Serious learning: Older adults in university continuing education

Thesis type
(Thesis) Ed.D.
Date created
2021-06-07
Authors/Contributors
Author: Smith, Mark
Abstract
Non-credit programs for older adults have had a peripheral but growing role in Canadian universities since the 1970s (Ratsoy, 2016; Findsen & Formosa, 2011). As the population ages, interest in such programs is increasing, but they remain relatively neglected in research (Findsen, 2018; Kops, 2017; Snyder & Taylor, 2012). Adding to the literature that takes older adult learning more seriously, this case study describes in depth the experience of learners in a continuing studies program for older adults in a Canadian university, anonymized as the "Seniors Program." Through critical reflexivity and narrative inquiry, using insight from my perspective as a member of the Seniors Program's administrative team, I tell a story of the program which includes: the problem of exclusion of so many from older adult learning at university; the persistence of older paradigms of learning; the contrast between passively accepting facts and actively exploring mystery as a learner; the question of whether older adult learners in general are significantly different from younger; and ageism and issues of gender. To illustrate these themes, I describe a specific initiative in the Seniors Program, the introduction of courses and events exploring end-of-life issues. I address the unacknowledged complexities of older adult learning, and the potential and challenges of programs for older adult learners in university settings.
Document
Identifier
etd21431
Copyright statement
Copyright is held by the author(s).
Permissions
This thesis may be printed or downloaded for non-commercial research and scholarly purposes.

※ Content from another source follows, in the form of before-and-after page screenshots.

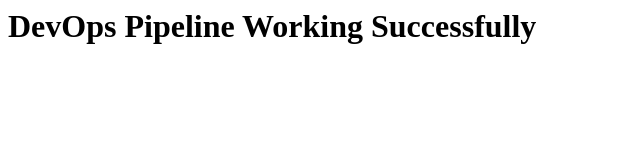
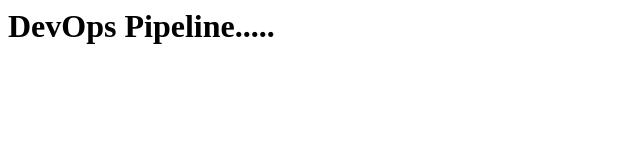
Before and after one commit to MarriHemalatha/devops-poc-01, a plain HTML site: page index.html in a window 1280 px wide. Shown: the whole page, without its empty margins (0-640 px from the left). Drawn offline with Linux system fonts and the light colour scheme.

Commit message:
Update index.html

```diff
--- a/index.html
+++ b/index.html
@@ -1,5 +1,5 @@
 <html>
 <body>
-<h1>DevOps Pipeline Working Successfully</h1>
+<h1>DevOps Pipeline.....</h1>
 </body>
 </html>
```
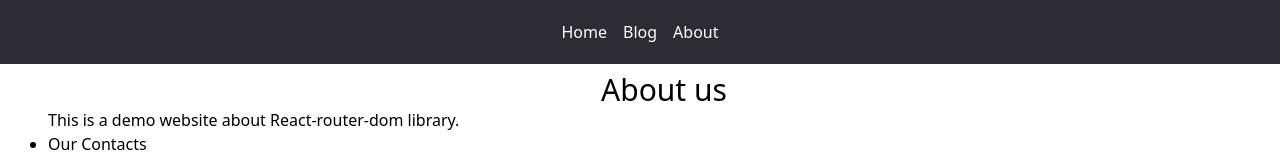
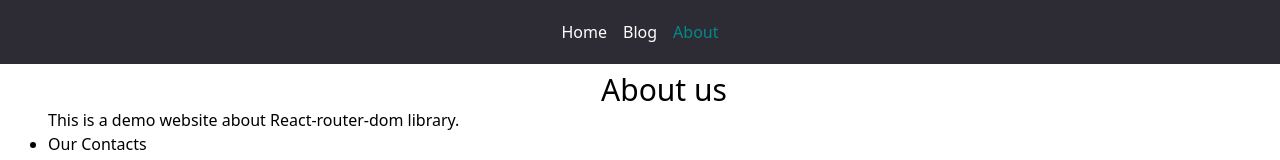
Before and after one commit to Aandi1989/ReactRouter6, a React (Create React App) app: page /about/team in a window 1280 px wide. Shown: the top 160 px of the page. Built offline with nearby package versions, Linux system fonts and the light colour scheme.

Commit message:
nested routes second option

```diff
--- a/src/App.jsx
+++ b/src/App.jsx
@@ -21,7 +21,10 @@ function App() {
         <Routes >
           <Route path="/" element={<Layout />}>
             <Route index element={<Home />} />
-            <Route path="about/*" element={<About />} />
+            <Route path="about" element={<About />} >
+              <Route path="contacts" element={<p>Our contacts</p>} />
+              <Route path="team" element={<p>Our team</p>} />
+            </Route>
             <Route path="about-us" element={<Navigate to="/about" replace />} />
             <Route path="posts" element={<Blog />} />
             <Route path="posts/:id" element={<Singlepage />} />
--- a/src/components/CustomLink.jsx
+++ b/src/components/CustomLink.jsx
@@ -1,7 +1,10 @@
 import { Link, useMatch } from 'react-router-dom';
 
 export const CustomLink = ({children, to, ...props}) => {
-  const match = useMatch(to);
+  const match = useMatch({
+    path:to,
+    end:to.length === 1,
+  });
 
   return (
     <Link
--- a/src/pages/About.jsx
+++ b/src/pages/About.jsx
@@ -1,4 +1,4 @@
-import { Route, Routes, Link } from 'react-router-dom';
+import { Route, Routes, Link, Outlet } from 'react-router-dom';
 
 const About = () => {
     return(
@@ -10,10 +10,11 @@ const About = () => {
                 <li><Link to="team">Our Team</Link></li>
             </ul>
 
-            <Routes>
+            {/* <Routes>
                 <Route path="contacts" element={<p>Our contacts</p>} />
                 <Route path="team" element={<p>Our team</p>} />
-            </Routes>
+            </Routes> */}
+            <Outlet/>
         </div>
     )
 }
```
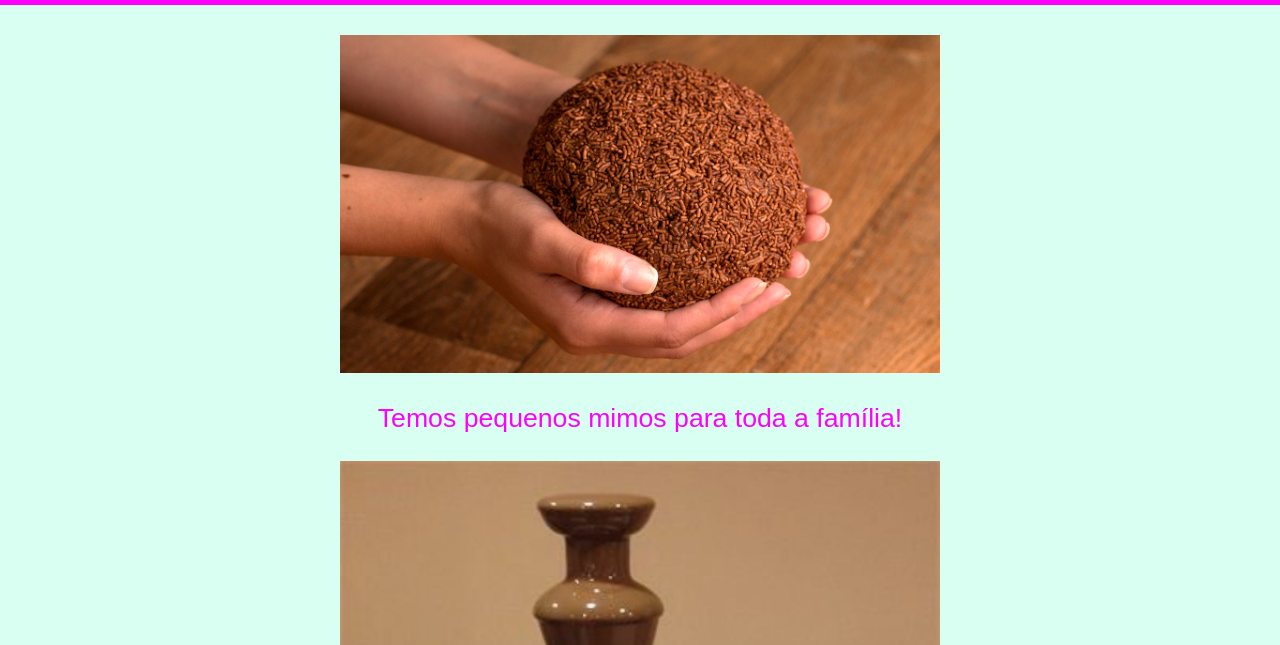
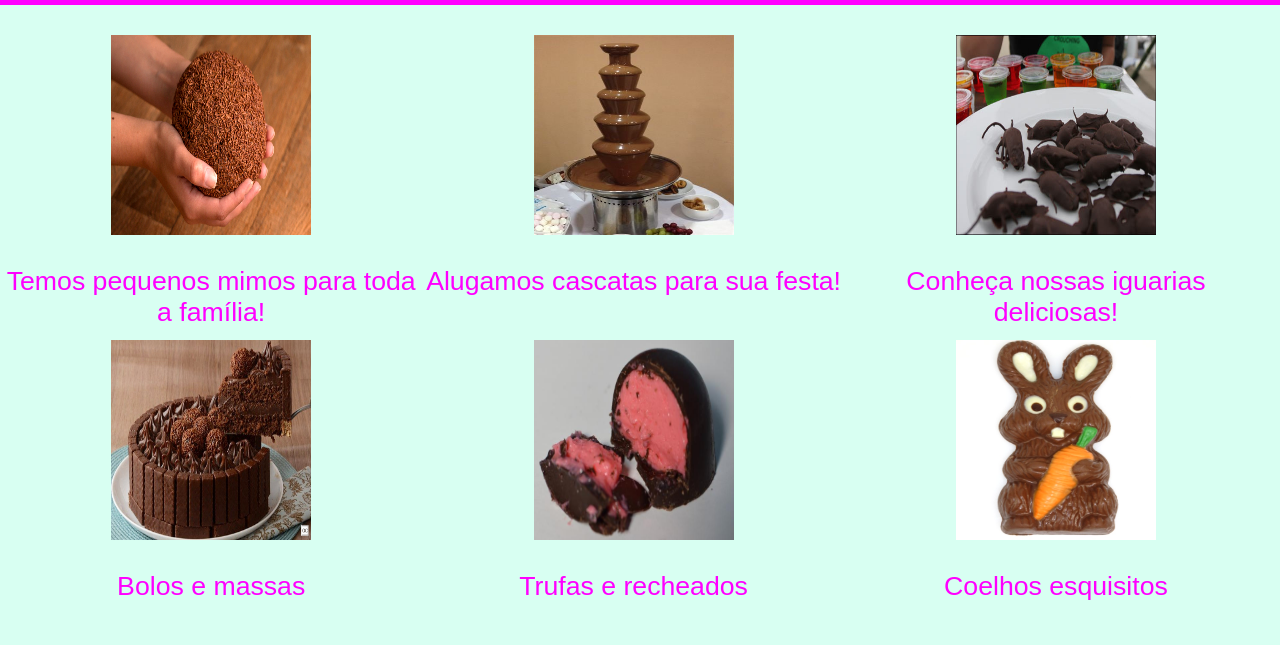
Before and after one commit to estacaohack6/201-responsivo-flexbox, a plain HTML site: page index.html in a window 1280 px wide. Shown: the part 155-800 px from the top of the page. Drawn offline with Linux system fonts and the light colour scheme.

Commit message:
Adicionar break point para as imagens

```diff
--- a/css/estilo.css
+++ b/css/estilo.css
@@ -132,3 +132,23 @@ section{
         margin: 0 10px;
     }
 }
+
+@media (min-width: 1260px){
+    section{
+        flex-direction: row;
+        flex-wrap: wrap;
+    }
+
+    .item{
+        margin: 0;
+        box-sizing: border-box;
+        overflow: hidden;
+        width: 33%;
+        height: calc((80vh - 30px)/2);
+    }
+
+    .item img{
+        height: 200px;
+        width: 200px;
+    }
+}
```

Supervisor or Senior Supervisor
Thesis advisor: Smythe, Suzanne
Language
English
Member of collection
Attachment Size
input_data\21492\etd21431.pdf 1.42 MB